- Source material
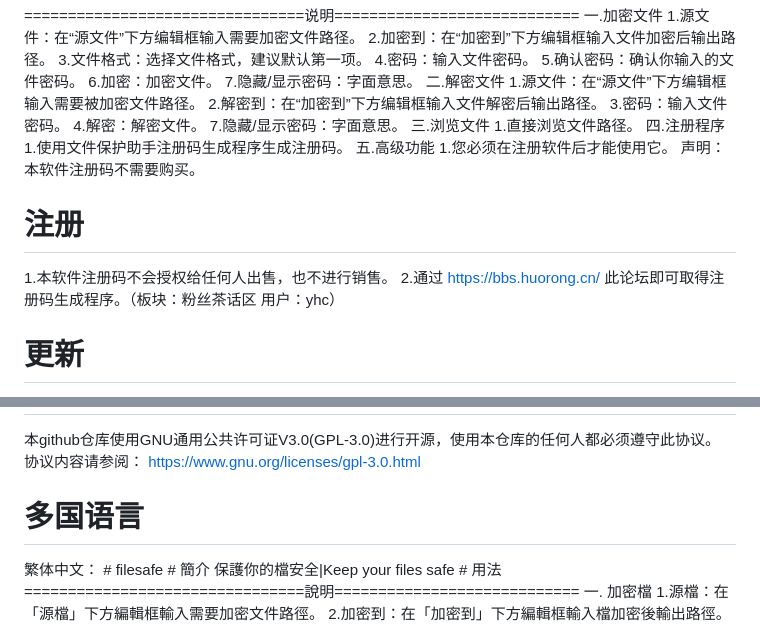
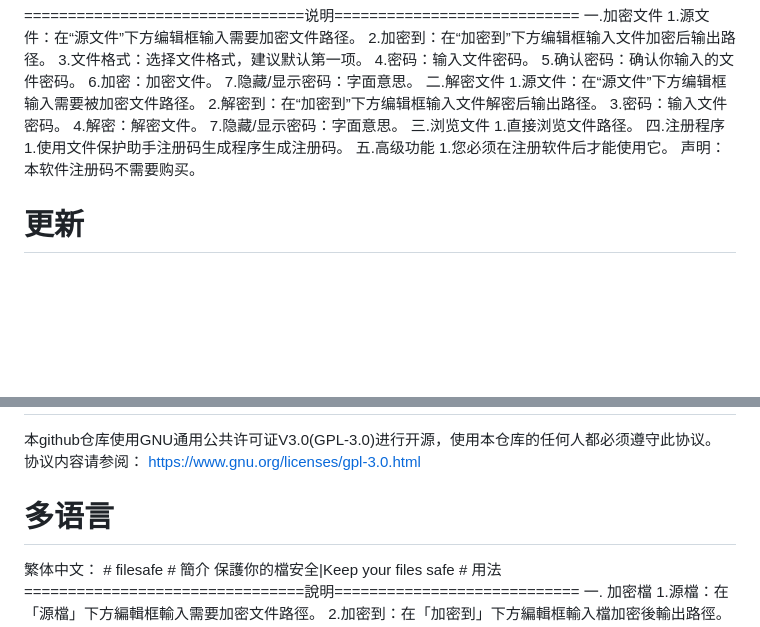
Before and after one commit to com-in/filesafe, a Markdown page: README.md, 2 parts joined by grey strips. GitHub-like rendering; blank space fills up the shorter version.

```diff
--- a/README.md
+++ b/README.md
@@ -24,9 +24,6 @@
 五.高级功能
    1.您必须在注册软件后才能使用它。
 声明：本软件注册码不需要购买。
-# 注册
-1.本软件注册码不会授权给任何人出售，也不进行销售。
-2.通过 https://bbs.huorong.cn/ 此论坛即可取得注册码生成程序。（板块：粉丝茶话区  用户：yhc）
 # 更新
 1.所有更新包需联系yh_zn00@163.com
   1.2更新包需注明版本，否则您可能会收到“无法提供更新包”的邮件
@@ -35,7 +32,7 @@
 # 开源许可
 本github仓库使用GNU通用公共许可证V3.0(GPL-3.0)进行开源，使用本仓库的任何人都必须遵守此协议。
 协议内容请参阅： https://www.gnu.org/licenses/gpl-3.0.html
-# 多国语言
+# 多语言
   繁体中文：
     # filesafe
     # 簡介
```
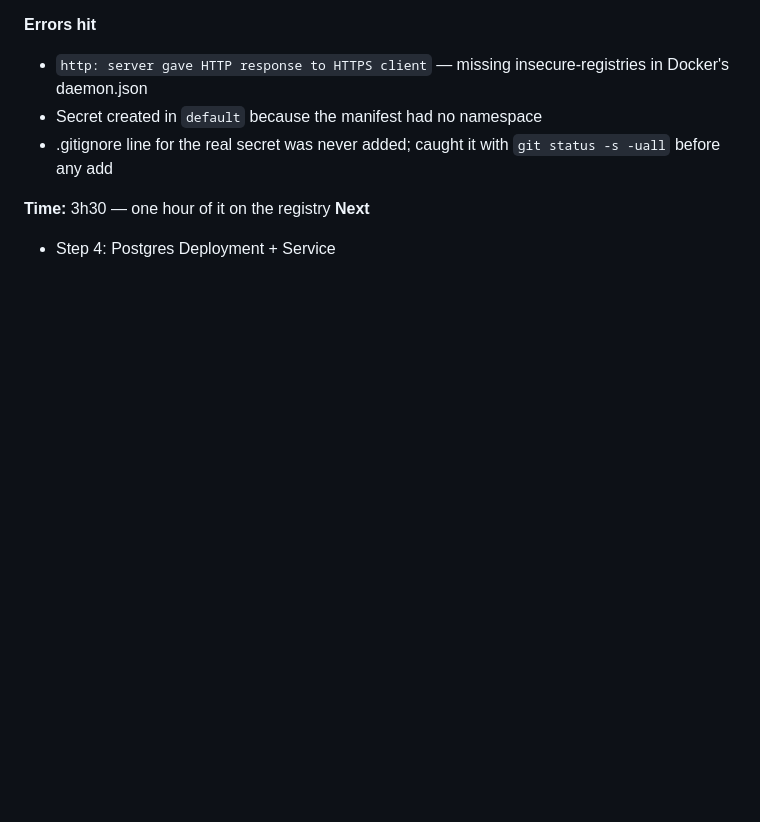
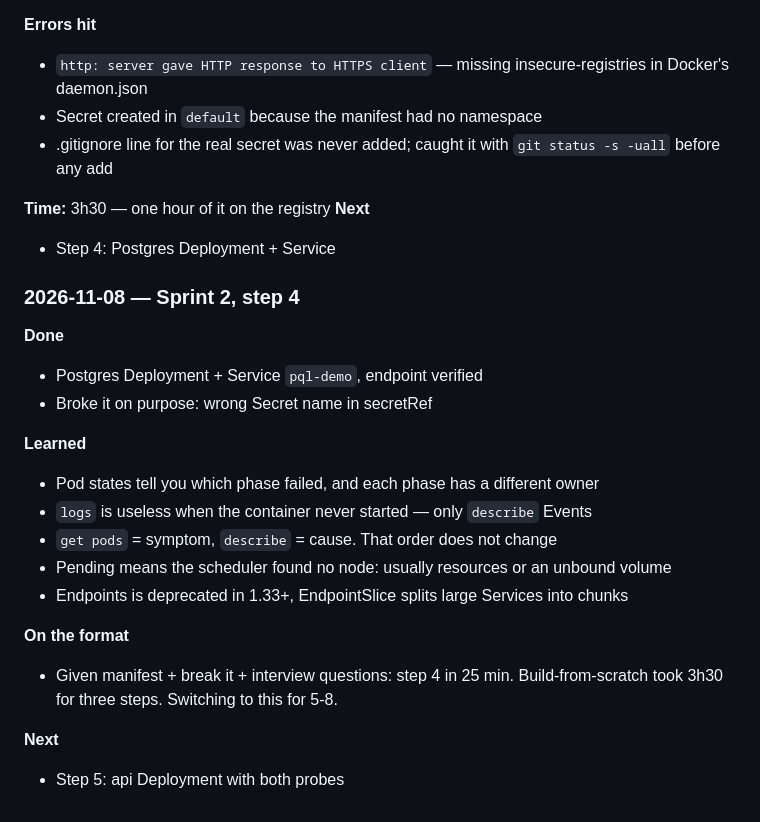
Before and after one commit to jcr262/sre-platform, a Markdown page: JOURNAL.md, the part around the change. GitHub-like rendering; blank space fills up the shorter version.

Commit message:
add postgres deployment and service

```diff
--- a/JOURNAL.md
+++ b/JOURNAL.md
@@ -122,3 +122,23 @@ RUN pip install.
 **Time:** 3h30 — one hour of it on the registry
 **Next**
 - Step 4: Postgres Deployment + Service
+
+### 2026-11-08 — Sprint 2, step 4
+
+**Done**
+- Postgres Deployment + Service `pql-demo`, endpoint verified
+- Broke it on purpose: wrong Secret name in secretRef
+
+**Learned**
+- Pod states tell you which phase failed, and each phase has a different owner
+- `logs` is useless when the container never started — only `describe` Events
+- `get pods` = symptom, `describe` = cause. That order does not change
+- Pending means the scheduler found no node: usually resources or an unbound volume
+- Endpoints is deprecated in 1.33+, EndpointSlice splits large Services into chunks
+
+**On the format**
+- Given manifest + break it + interview questions: step 4 in 25 min.
+  Build-from-scratch took 3h30 for three steps. Switching to this for 5-8.
+
+**Next**
+- Step 5: api Deployment with both probes
```
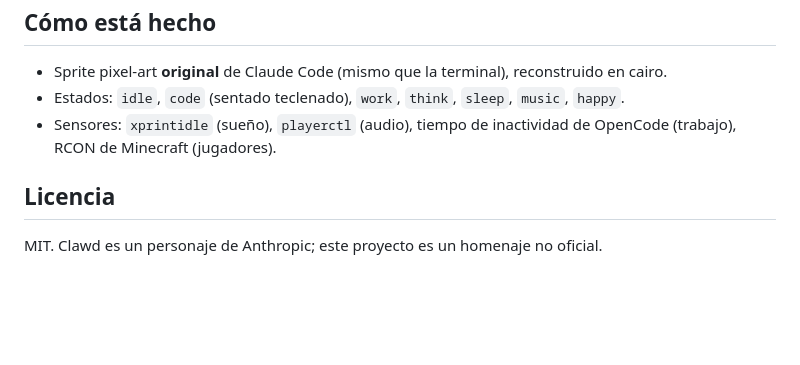
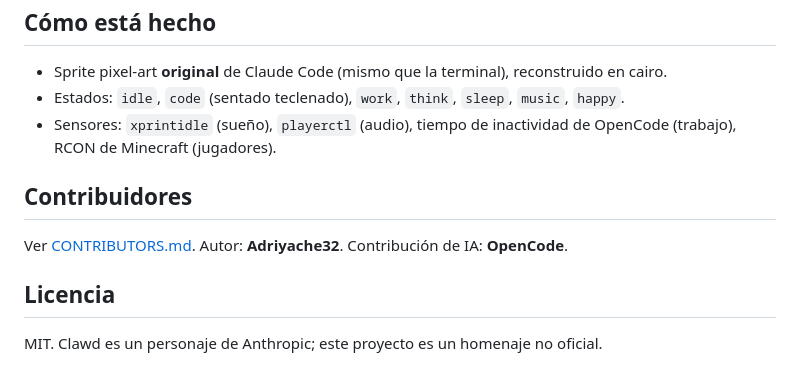
Before and after one commit to Adriyache32/clawd-desktop, a Markdown page: README.md, the part around the change. Rendered like a GitHub page; blank space fills up the shorter version.

Commit message:
Añadir CONTRIBUTORS.md y acreditar la contribución de IA
Co-authored-by: OpenCode <noreply@opencode.ai>

```diff
--- a/README.md
+++ b/README.md
@@ -164,6 +164,10 @@ Guarda tu clave en `~/.config/clawd/eleven.key` (permisos 600) o define `MASCOT_
 - Estados: `idle`, `code` (sentado teclenado), `work`, `think`, `sleep`, `music`, `happy`.
 - Sensores: `xprintidle` (sueño), `playerctl` (audio), tiempo de inactividad de OpenCode (trabajo), RCON de Minecraft (jugadores).
 
+## Contribuidores
+
+Ver [CONTRIBUTORS.md](CONTRIBUTORS.md). Autor: **Adriyache32**. Contribución de IA: **OpenCode**.
+
 ## Licencia
 
 MIT. Clawd es un personaje de Anthropic; este proyecto es un homenaje no oficial.
```
Also changed, not shown: CONTRIBUTORS.md (added, +35 -0 lines).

- What you need to do
Lines above with the string "https" need to be found and copied.

- Answer to the exercise
-2.通过 https://bbs.huorong.cn/ 此论坛即可取得注册码生成程序。（板块：粉丝茶话区  用户：yhc）
 协议内容请参阅： https://www.gnu.org/licenses/gpl-3.0.html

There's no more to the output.